The other side of Sin City
LAS VEGAS MAY BE WELL-KNOWN AS THE GAMBLING CAPITAL OF THE WORLD, BUT THE CITY HAS PLENTY TO OFFER THOSE WHO DON’T WANT TO FLAUNT THEIR STUFF IN BIG CASINOS
would come together in less than 20 years that would help Las Vegas grow into what it is today. Firstly, the construction of the Hoover Dam in 1928 brought thousands of workers to the area. What is now known as Boulder City was established for the workers.
Later, in 1931, Nevada (the state in which Las Vegas sits) legalised gambling, and downtown Las Vegas became an entertainment centre for the dam workers, with casinos and speakeasies. Business became so good that Las Vegas surpassed Reno as the gambling capital of the world in less than 10 years. During the same period in the 1930s, Los Angeles was also growing rapidly from a mid-sized city to a global centre for the entertainment and manufacturing industries. But because gambling was banned in California at the time, Southern California workers began traveling to Las Vegas for vacation, recreation, and entertainment.

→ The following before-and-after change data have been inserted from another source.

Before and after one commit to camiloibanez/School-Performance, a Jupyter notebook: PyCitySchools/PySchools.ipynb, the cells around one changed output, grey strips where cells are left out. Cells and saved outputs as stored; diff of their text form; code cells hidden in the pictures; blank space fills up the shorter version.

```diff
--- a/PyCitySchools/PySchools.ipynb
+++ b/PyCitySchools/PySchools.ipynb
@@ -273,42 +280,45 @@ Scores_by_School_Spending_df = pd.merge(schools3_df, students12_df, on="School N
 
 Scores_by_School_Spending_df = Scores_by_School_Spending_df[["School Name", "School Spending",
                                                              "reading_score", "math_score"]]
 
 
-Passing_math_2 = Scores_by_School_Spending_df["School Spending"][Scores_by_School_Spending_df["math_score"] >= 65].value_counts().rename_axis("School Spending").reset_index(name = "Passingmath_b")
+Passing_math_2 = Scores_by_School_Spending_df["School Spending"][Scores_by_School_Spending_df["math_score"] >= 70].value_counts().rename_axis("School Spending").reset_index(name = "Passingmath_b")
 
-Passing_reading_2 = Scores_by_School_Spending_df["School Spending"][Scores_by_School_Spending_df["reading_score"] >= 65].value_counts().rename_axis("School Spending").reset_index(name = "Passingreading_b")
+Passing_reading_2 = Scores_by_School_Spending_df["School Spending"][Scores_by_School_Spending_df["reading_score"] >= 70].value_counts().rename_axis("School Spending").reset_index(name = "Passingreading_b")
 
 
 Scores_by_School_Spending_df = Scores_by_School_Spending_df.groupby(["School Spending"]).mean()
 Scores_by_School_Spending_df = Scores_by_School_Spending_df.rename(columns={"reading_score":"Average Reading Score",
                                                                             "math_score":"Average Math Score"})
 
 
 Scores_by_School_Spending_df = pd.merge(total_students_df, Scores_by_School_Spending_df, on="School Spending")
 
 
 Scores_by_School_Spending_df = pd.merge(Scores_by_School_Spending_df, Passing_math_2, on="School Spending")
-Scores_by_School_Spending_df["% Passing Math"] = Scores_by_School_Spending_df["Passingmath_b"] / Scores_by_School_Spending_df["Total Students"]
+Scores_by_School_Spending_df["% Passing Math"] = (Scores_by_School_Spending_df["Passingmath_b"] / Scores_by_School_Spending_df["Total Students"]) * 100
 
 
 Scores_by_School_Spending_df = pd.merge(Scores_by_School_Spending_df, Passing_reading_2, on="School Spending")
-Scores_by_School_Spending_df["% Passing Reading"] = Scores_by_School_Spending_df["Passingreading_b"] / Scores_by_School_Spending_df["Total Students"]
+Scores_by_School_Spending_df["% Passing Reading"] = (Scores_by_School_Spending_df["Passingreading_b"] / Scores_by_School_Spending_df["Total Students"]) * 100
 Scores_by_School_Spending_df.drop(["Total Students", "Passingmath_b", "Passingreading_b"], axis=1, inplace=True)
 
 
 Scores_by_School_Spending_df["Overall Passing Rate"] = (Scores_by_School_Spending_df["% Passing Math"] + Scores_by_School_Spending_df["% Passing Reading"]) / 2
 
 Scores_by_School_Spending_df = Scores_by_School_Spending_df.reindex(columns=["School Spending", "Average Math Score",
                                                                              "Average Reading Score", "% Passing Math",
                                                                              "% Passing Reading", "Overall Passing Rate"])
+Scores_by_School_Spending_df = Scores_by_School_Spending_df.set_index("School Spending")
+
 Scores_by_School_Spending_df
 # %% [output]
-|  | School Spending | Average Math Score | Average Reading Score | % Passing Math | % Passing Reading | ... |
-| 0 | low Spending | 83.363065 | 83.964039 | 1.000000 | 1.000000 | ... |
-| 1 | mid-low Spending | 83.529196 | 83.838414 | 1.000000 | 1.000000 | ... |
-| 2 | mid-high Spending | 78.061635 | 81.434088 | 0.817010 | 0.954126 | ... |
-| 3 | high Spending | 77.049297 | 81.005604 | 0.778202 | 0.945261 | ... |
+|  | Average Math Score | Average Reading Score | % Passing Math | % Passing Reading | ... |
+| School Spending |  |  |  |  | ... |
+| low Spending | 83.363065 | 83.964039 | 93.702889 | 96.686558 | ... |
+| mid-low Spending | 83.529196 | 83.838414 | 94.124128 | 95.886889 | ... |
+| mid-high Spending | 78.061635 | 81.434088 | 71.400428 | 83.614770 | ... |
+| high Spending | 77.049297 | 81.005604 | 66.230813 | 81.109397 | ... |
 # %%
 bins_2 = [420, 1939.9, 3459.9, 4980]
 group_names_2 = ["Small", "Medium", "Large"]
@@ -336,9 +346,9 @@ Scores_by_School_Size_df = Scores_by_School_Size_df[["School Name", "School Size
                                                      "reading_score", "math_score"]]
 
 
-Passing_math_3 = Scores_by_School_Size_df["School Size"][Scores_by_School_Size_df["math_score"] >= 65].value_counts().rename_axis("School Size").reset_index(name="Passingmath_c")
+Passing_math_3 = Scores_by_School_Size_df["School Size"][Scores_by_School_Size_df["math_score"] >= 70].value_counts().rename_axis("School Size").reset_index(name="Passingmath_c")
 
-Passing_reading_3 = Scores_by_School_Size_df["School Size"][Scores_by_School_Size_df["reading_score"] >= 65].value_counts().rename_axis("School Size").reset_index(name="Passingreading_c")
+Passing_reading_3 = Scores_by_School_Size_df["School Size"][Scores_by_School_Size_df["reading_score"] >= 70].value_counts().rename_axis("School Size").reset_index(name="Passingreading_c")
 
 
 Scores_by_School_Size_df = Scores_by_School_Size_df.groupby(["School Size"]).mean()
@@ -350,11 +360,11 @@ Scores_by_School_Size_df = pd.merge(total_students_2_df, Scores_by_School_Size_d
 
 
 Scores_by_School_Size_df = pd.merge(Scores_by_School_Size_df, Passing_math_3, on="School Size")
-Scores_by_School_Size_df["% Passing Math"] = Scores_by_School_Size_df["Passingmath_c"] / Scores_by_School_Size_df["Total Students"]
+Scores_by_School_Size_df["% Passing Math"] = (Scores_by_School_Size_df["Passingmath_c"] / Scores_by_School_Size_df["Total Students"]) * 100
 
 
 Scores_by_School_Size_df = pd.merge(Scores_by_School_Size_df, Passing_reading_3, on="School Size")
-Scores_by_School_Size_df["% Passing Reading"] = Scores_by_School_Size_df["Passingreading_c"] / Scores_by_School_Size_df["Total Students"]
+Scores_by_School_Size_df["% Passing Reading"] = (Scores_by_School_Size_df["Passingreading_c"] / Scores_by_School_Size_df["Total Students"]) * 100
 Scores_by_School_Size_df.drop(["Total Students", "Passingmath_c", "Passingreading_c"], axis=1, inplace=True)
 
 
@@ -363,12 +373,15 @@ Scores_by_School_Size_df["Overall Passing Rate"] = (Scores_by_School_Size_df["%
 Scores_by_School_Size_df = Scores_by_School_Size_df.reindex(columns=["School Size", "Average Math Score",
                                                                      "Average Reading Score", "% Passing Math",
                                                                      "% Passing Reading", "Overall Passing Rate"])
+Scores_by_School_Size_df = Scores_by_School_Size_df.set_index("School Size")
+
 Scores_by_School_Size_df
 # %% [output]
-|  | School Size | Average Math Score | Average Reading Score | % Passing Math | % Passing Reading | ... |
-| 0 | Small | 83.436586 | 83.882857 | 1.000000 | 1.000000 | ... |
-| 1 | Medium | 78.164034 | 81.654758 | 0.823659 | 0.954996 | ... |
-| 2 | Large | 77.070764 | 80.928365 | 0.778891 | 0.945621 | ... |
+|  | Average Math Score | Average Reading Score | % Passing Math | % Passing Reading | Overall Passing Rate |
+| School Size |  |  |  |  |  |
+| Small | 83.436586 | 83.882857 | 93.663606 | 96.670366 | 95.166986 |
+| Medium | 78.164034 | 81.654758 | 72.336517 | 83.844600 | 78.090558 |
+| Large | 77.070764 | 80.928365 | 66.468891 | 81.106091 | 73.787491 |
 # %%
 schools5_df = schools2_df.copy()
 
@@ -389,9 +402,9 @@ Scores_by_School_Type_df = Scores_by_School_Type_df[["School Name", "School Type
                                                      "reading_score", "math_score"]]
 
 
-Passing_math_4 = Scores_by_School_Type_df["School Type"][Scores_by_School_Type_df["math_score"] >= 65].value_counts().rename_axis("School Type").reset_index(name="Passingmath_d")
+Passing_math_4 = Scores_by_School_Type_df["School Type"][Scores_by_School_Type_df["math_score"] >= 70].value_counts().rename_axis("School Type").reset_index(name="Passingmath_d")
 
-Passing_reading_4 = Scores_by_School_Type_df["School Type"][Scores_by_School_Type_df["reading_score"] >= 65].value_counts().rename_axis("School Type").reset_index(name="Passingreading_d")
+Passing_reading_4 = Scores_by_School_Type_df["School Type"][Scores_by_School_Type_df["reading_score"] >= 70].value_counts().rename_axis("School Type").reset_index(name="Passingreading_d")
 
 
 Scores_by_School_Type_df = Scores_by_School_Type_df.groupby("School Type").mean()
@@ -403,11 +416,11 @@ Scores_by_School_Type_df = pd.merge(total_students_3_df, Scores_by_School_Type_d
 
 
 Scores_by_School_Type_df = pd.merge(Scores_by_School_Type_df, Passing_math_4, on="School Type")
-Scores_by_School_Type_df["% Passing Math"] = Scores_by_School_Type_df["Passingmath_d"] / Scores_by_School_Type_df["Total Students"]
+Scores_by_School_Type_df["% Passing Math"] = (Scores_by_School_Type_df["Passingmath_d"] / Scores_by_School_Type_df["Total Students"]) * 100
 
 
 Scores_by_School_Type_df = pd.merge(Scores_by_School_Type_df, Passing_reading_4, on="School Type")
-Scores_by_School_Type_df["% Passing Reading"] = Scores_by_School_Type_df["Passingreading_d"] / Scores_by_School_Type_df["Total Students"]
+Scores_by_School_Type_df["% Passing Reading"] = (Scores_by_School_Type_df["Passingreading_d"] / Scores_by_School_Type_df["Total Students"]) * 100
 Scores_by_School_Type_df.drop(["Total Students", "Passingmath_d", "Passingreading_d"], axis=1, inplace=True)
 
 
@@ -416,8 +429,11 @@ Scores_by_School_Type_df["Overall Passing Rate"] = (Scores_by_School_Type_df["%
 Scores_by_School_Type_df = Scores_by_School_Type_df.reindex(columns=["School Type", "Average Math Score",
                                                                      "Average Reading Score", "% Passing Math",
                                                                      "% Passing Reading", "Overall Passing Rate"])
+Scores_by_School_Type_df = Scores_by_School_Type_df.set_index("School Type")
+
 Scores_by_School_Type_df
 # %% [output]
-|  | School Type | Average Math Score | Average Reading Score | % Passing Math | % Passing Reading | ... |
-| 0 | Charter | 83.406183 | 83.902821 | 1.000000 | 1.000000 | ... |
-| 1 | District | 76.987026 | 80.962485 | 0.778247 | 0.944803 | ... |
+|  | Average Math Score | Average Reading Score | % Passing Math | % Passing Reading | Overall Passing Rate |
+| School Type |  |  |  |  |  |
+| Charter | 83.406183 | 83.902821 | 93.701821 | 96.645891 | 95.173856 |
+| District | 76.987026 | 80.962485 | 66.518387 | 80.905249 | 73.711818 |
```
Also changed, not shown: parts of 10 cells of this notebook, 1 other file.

Finally, in 1941, the luxurious El Rancho Vegas resort opened on what would later become the Las Vegas Strip. Benjamin “Bugsy” Siegel later opened the Flamingo Hotel in 1946. The opening of these two resorts started a building boom and established a tradition of one-upmanship, with each new hotel and casino trying to outdo another. That tradition continues today, hence the astonishing level of luxury seen in Las Vegas.
And indeed, it would be easy to spend a week in Las Vegas touring these hotels, seeking thrills at each of the casinos on the main strip. However, the city has plenty more to offer those who aren’t into gambling, but would still like to sample the glitz and glam of one of America’s most decadent cities.
For example, to see an enormous collection of sea life from a comfortable viewing platform, head to the Aquarium at the Mirage. Or, if you’ve got kids with you, head to the Adventuredome at Circus Circus, America’s largest indoor theme park with 25 rides and attractions.
One of our favourites, though, is the Auto Collections museum at the Quad. Originally an auto museum at the Imperial Palace, The Auto Collections became the largest classic car showroom in 2000, selling, buying and trading more than 200 fully restored cars ranging in price from $15,000 to several million. The collections spans 125,000 square feet and every car is one-of-a-kind.
For history buffs, check out Titanic: The Artifact Exhibition at Luxor. The 25,000-square-foot exhibit features numerous items from the Titanic, including luggage, the ship’s whistles, floor tiles from the first-class smoking room, a window frame from the Verandah Cafe and an unopened bottle of champagne with a 1900 vintage. In addition, the exhibit features a piece of Titanic’s hull, a full-scale re-creation of the Grand Staircase as well as a newly expanded outer Promenade Deck, complete with the frigid temperatures felt on that fateful April night.
Otherwise, don’t be afraid to leave the city for a day trip to Red Rock Canyon, right on the edge of Las Vegas’ limits. Climbing is possible year-round, though spring and autumn tend to be most comfortable. There is also a scenic drive through the canyon, which will take you about 30 minutes to complete. And, of course, on the drive there are opportunities to park up and get out of the car for a quick photo shoot.